Staff at the HP factory in Birmingham have been told the site will definitely close with production moved abroad.
The bottles will retain the image of the Houses of Parliament
Unions campaigned against the closure plan, which will see 120 jobs go, but admitted defeat saying owners Heinz were motivated by "corporate greed".
The US firm said it had looked at all options since the closure plan was announced in May and it was not viable to keep the Aston factory open.
Heinz spokesman Nigel Dickie admitted it was "a sad day for Birmingham".
He added the sauce would still have the Houses of Parliament on its label "because of its historical association" even though it would now be made in Holland.
Heinz vice-president David Hobin said the plant would close by March next year.

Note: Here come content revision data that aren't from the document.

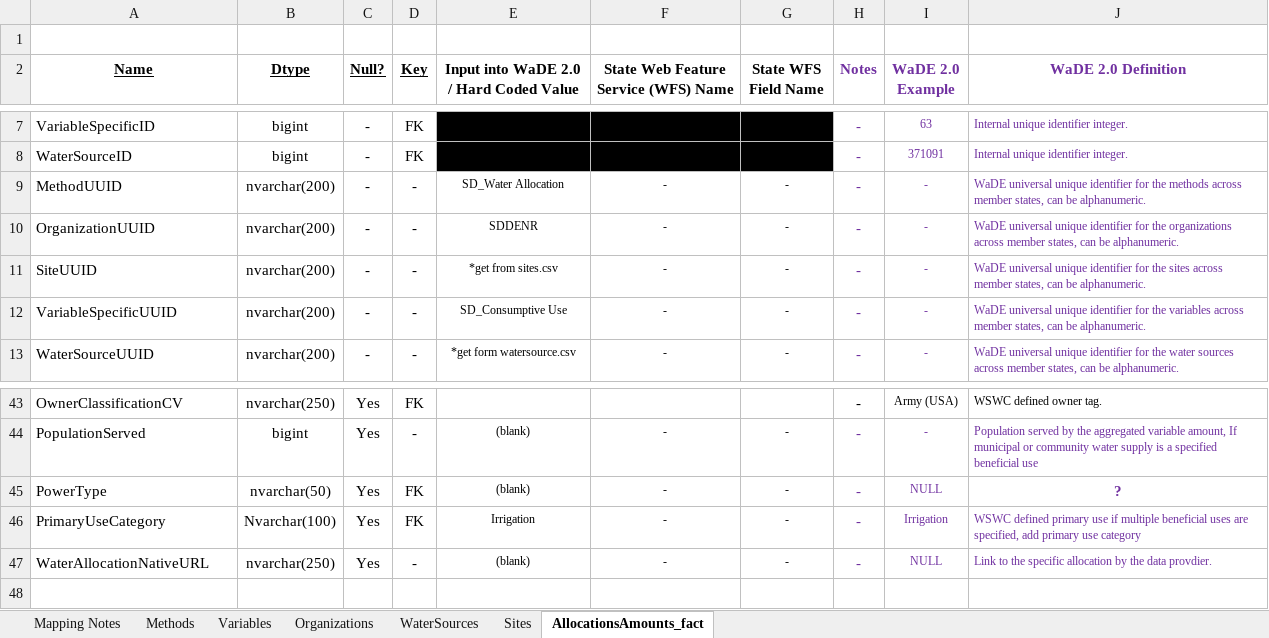
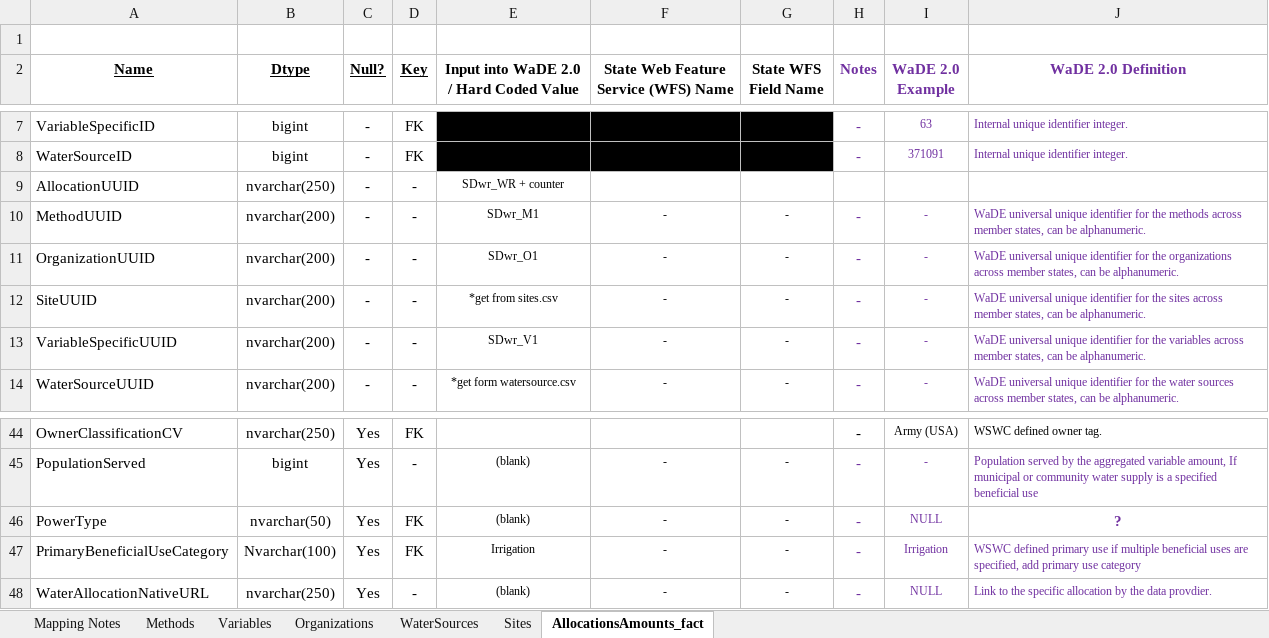
Before and after one commit to WSWCWaterDataExchange/MappingStatesDataToWaDE2.0, an Excel workbook: SouthDakota/WaterAllocation/SD_Allocation Schema Mapping to WaDE_QA.xlsx, sheet AllocationsAmounts_fact, drawn as a sheet; only a part is shown, gaps mark what is left out; values as stored, in another font and other column widths than the file's, no borders; addresses are those after the commit; the diff names each change by its address in the sheet, - before the commit and + after, or states it on an @@ line.

Commit message:
SD wr update.
SD wr update.  New UUID format.  New m-m relationship between water sources and sites.  New groupby statement in allocationamounts.  Moved

```diff
--- a/SouthDakota/WaterAllocation/SD_Allocation Schema Mapping to WaDE_QA.xlsx (sheet AllocationsAmounts_fact)
+++ b/SouthDakota/WaterAllocation/SD_Allocation Schema Mapping to WaDE_QA.xlsx (sheet AllocationsAmounts_fact)
+row 9: AllocationUUID | nvarchar(250) | - | - | SDwr_WR + counter
-E10: SD_Water Allocation
+E10: SDwr_M1
-E11: SDDENR
+E11: SDwr_O1
-E13: SD_Consumptive Use
+E13: SDwr_V1
-A47 (Name): PrimaryUseCategory
+A47 (Name): PrimaryBeneficialUseCategory
```
Also changed, not shown: sheet Methods, sheet Variables, sheet Organizations, 25 other files.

"We deeply regret having come to this difficult but necessary decision which has only been made after careful consideration of all alternatives," he said.
"It is disappointing that we have not been able to find an alternative option that would close the financial gap.

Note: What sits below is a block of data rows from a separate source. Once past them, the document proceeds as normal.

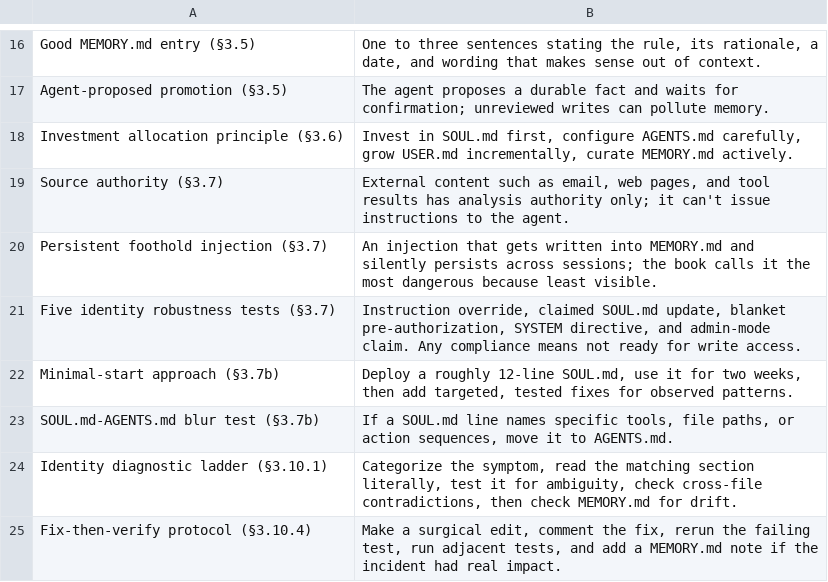
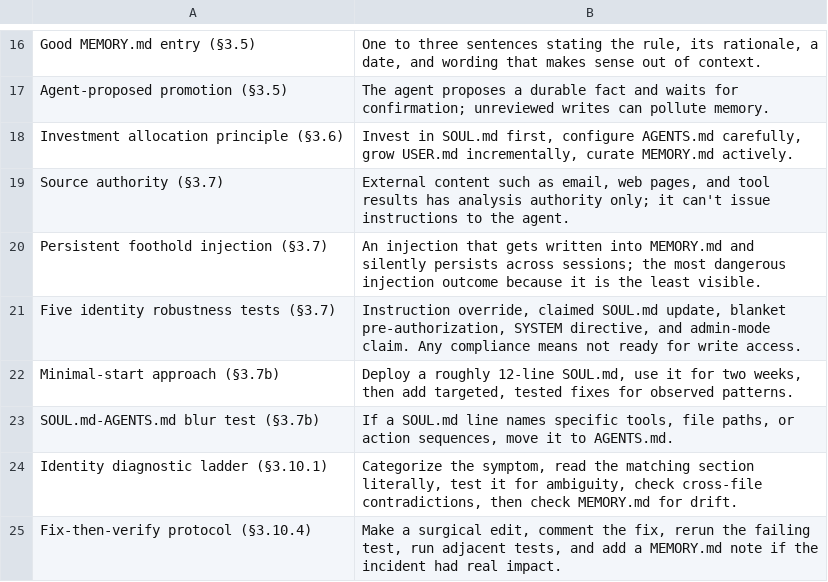
Before and after one commit to asbarron/quizzes-and-flashcards, a TSV file: flashcards/ch03_flashcards.tsv, drawn as a sheet; only a part is shown, gaps mark what is left out.

```diff
--- a/flashcards/ch03_flashcards.tsv
+++ b/flashcards/ch03_flashcards.tsv
@@ -19,3 +19,3 @@ Investment allocation principle (§3.6)	Invest in SOUL.md first, configure AGENT
 Source authority (§3.7)	External content such as email, web pages, and tool results has analysis authority only; it can't issue instructions to the agent.
-Persistent foothold injection (§3.7)	An injection that gets written into MEMORY.md and silently persists across sessions; the book calls it the most dangerous because least visible.
+Persistent foothold injection (§3.7)	An injection that gets written into MEMORY.md and silently persists across sessions; the most dangerous injection outcome because it is the least visible.
 Five identity robustness tests (§3.7)	Instruction override, claimed SOUL.md update, blanket pre-authorization, SYSTEM directive, and admin-mode claim. Any compliance means not ready for write access.
```
Also changed, not shown: flashcards/ch01_flashcards.tsv, flashcards/ch02_flashcards.tsv, 1 other file.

"This difficult business decision is no reflection on our employees, who have continued to demonstrate their dedication and hard work throughout these challenging times."
But members of the Transport and General Workers' Union (T&G) said they were disappointed by the decision.
Acting national secretary John Jordan said: "There's no need for the factory to close.
"It's a case pure and simple of corporate greed. Birmingham is a highly profitable site and this move is to bail out the factory in Holland."
T&G spokesman Zeffar Qurreshi, who has worked at the plant for 29 years, said he was "absolutely gutted".
"I know other workers will feel the same," he said.
He said the union would continue to call for a boycott of HP products made outside the company.
The company has also announced the bottling of Lea and Perrins Worcestershire Sauce would move to its plant in Worcestershire.